The calculation of levels of payment is generally based on 'typical' or average figures for costs and income. It is well recognized that these will vary with production system, and regional or local conditions. However the degree to which these variations are taken into account varies, with the consequence that there may be over-or under-compensation in individual circumstances. Member States may have different methods of calculating the level of payments. It is also known that the rate of uptake of voluntary agri-environmental schemes may vary regionally or with production system because of variation in the costs of compliance that are not taken into account when setting rates of payment. In order to take into account variations in additional cost and income foregone between the different production systems and different natural conditions for the various practices and prescriptions, it is necessary to develop a methodological framework to calculate payments which considers such differences but at the same time can be applied EU-wide. Only a consistent methodological framework can ensure that payments reflect real additional cost and income foregone avoiding over- and under-compensation of farmers. In that way, the development of methodological grids for payment calculations of rural development measures addresses the EU objective of promoting a living countryside by ensuring adequate payment levels for farmers and, at the same time, the provision of public goods through taxpayers money.
The project will develop methodological grids for the calculation of payments in rural development measures in the EU and its member states. The project covers a representative set of EU member states, including United Kingdom (UK), Germany, Finland, Lithuania, Czech Republic, Italy and Greece and regional case studies in the selected countries. Further member states are covered by the project through allocating the task of data collection and analysis to sub-contractors. The selected countries cover a range of different natural and agronomic conditions from intensive farming with good soils and favourable climatic conditions, e.g. in some parts of Germany and England, to extensive livestock systems in some of the most marginal and remote areas in the EU with unfavourable natural conditions isolated from markets, e.g some areas in Scotland, Finland and Greece. The agricultural sectors in the new member states are going through a process of significant structural change and adjustments to new standards. Lithuania and the Czech Republic provide interesting country case studies for the new member states with different farm structures. The priorities in the Rural Development Plans vary between the different partner countries covering all relevant rural development measures. Principally following the new Rural Development Regulation (EC regulation 1698/2005), the project will develop methodological grids for agri-environment measures, compensatory allowances, Natura 2000 payments, forestry measures and animal welfare and meeting standard measures.

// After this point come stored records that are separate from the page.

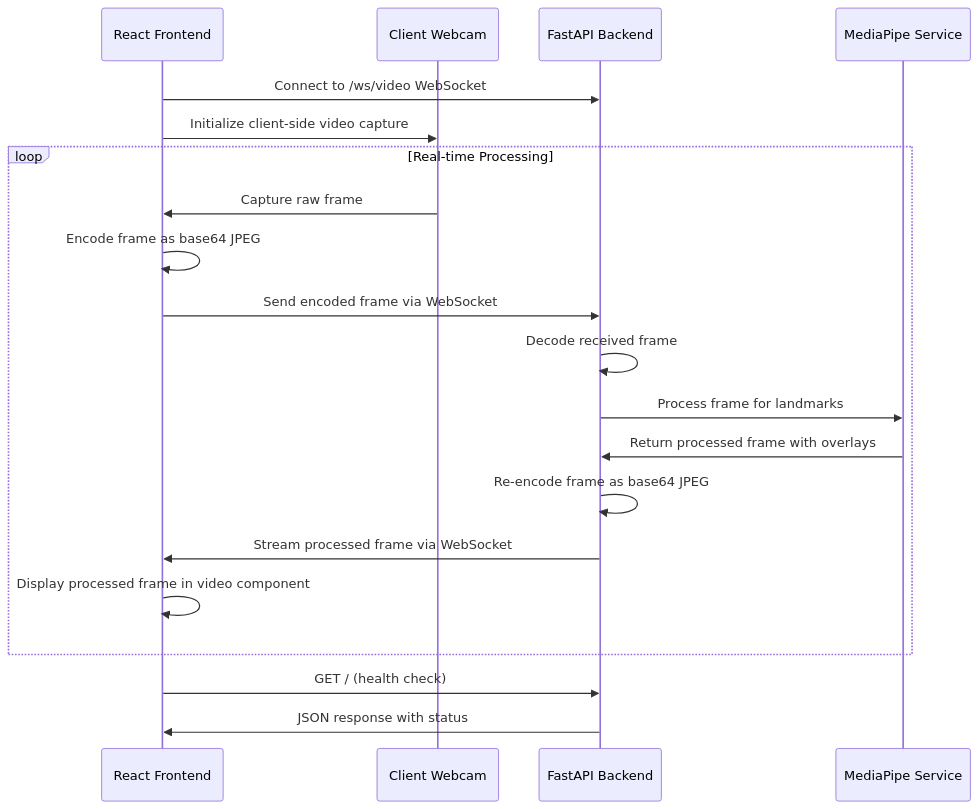
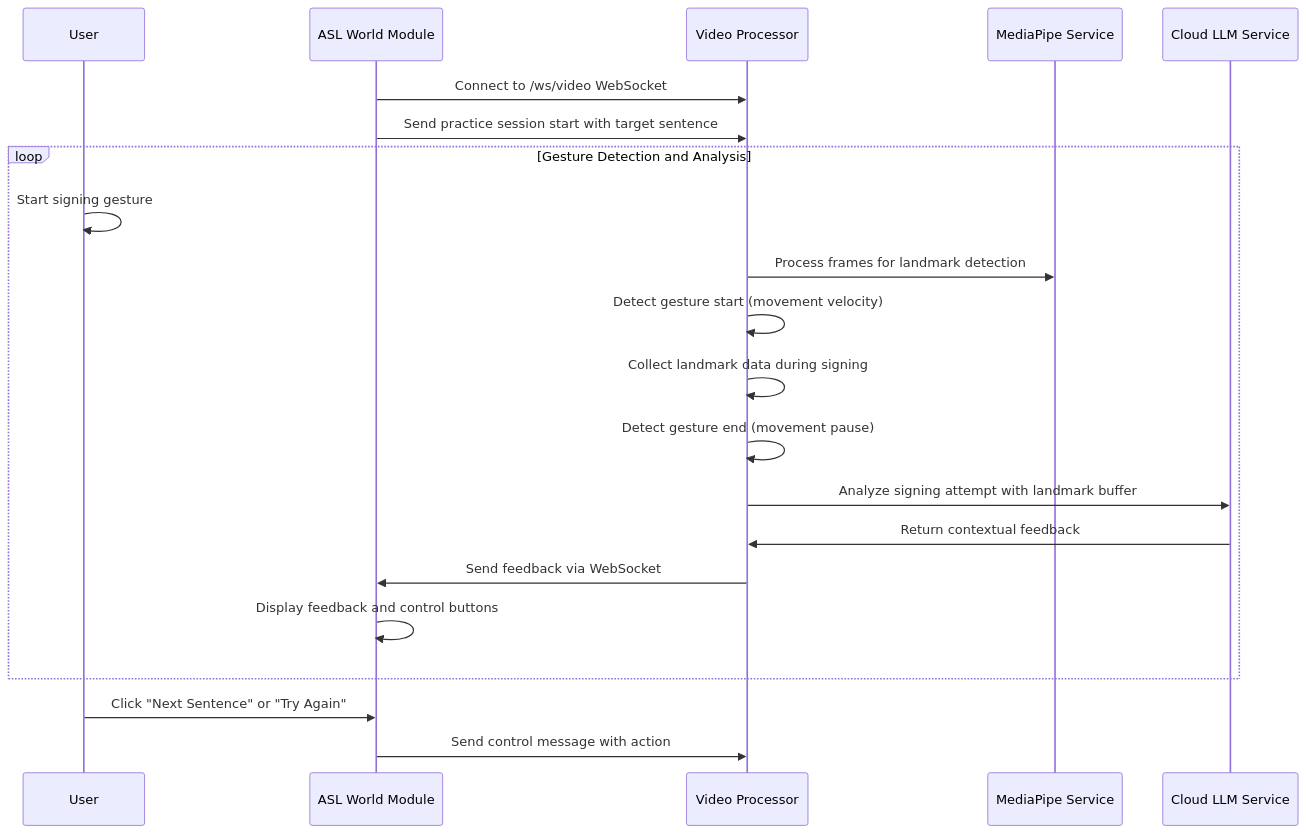
Before and after one commit to prats-2311/story_sign: the third of 3 diagrams in .kiro/specs/storysign-asl-platform/design.md, drawn with Mermaid. The commit also changed other lines of this file and 8 other files, not shown here.

````diff
--- a/.kiro/specs/storysign-asl-platform/design.md
+++ b/.kiro/specs/storysign-asl-platform/design.md
@@ -45,25 +83,26 @@
 ```mermaid
 sequenceDiagram
-    participant Frontend as React Frontend
-    participant Webcam as Client Webcam
-    participant Backend as FastAPI Backend
+    participant User as User
+    participant Frontend as ASL World Module
+    participant Backend as Video Processor
     participant MediaPipe as MediaPipe Service
+    participant CloudLLM as Cloud LLM Service
 
     Frontend->>Backend: Connect to /ws/video WebSocket
-    Frontend->>Webcam: Initialize client-side video capture
+    Frontend->>Backend: Send practice session start with target sentence
 
-    loop Real-time Processing
-        Webcam->>Frontend: Capture raw frame
-        Frontend->>Frontend: Encode frame as base64 JPEG
-        Frontend->>Backend: Send encoded frame via WebSocket
-        Backend->>Backend: Decode received frame
-        Backend->>MediaPipe: Process frame for landmarks
-        MediaPipe->>Backend: Return processed frame with overlays
-        Backend->>Backend: Re-encode frame as base64 JPEG
-        Backend->>Frontend: Stream processed frame via WebSocket
-        Frontend->>Frontend: Display processed frame in video component
+    loop Gesture Detection and Analysis
+        User->>User: Start signing gesture
+        Backend->>MediaPipe: Process frames for landmark detection
+        Backend->>Backend: Detect gesture start (movement velocity)
+        Backend->>Backend: Collect landmark data during signing
+        Backend->>Backend: Detect gesture end (movement pause)
+        Backend->>CloudLLM: Analyze signing attempt with landmark buffer
+        CloudLLM->>Backend: Return contextual feedback
+        Backend->>Frontend: Send feedback via WebSocket
+        Frontend->>Frontend: Display feedback and control buttons
     end
 
-    Frontend->>Backend: GET / (health check)
-    Backend->>Frontend: JSON response with status
+    User->>Frontend: Click "Next Sentence" or "Try Again"
+    Frontend->>Backend: Send control message with action
 ```
````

Developing methodological grids for the payment calculation in different RD measures requires a detailed knowledge of present conditions and methods at both production level and policy level. At the production level, it is necessary to gather data on the structure and characteristics of the farming sector including natural and agronomic conditions and productions systems and techniques. At the policy level, it is necessary to analyse national and/or regional RD measures, identify the specificities of the measures and link them to cost elements and existing methods for payment calculations in RD measures and their impacts on that structure. This will provide the basis for identifying new methods for payment calculations and, consequently, the development of grids. A central issue in the development of the grids is the evaluation of data requirements and availability. There are several data bases available at national or regional bases like the Integrated Administration and Control System data, as well as other spatially defined data sets that could be used with the appropriate administrative arrangements. Moreover, the new grids are tested through regional case studies and the continuous involvement of policy makers and government agencies ensures the suitability of the grids for the end-users in the project. Policy makers and government agencies in the EU and its member states will be able to use the developed grids to calculate payments in the different RD measures providing a new harmonised, but at the same time flexible, method.
The project has three main objectives:
Figure 1 shows the linkages between project phases, workpackages and the objectives of the project.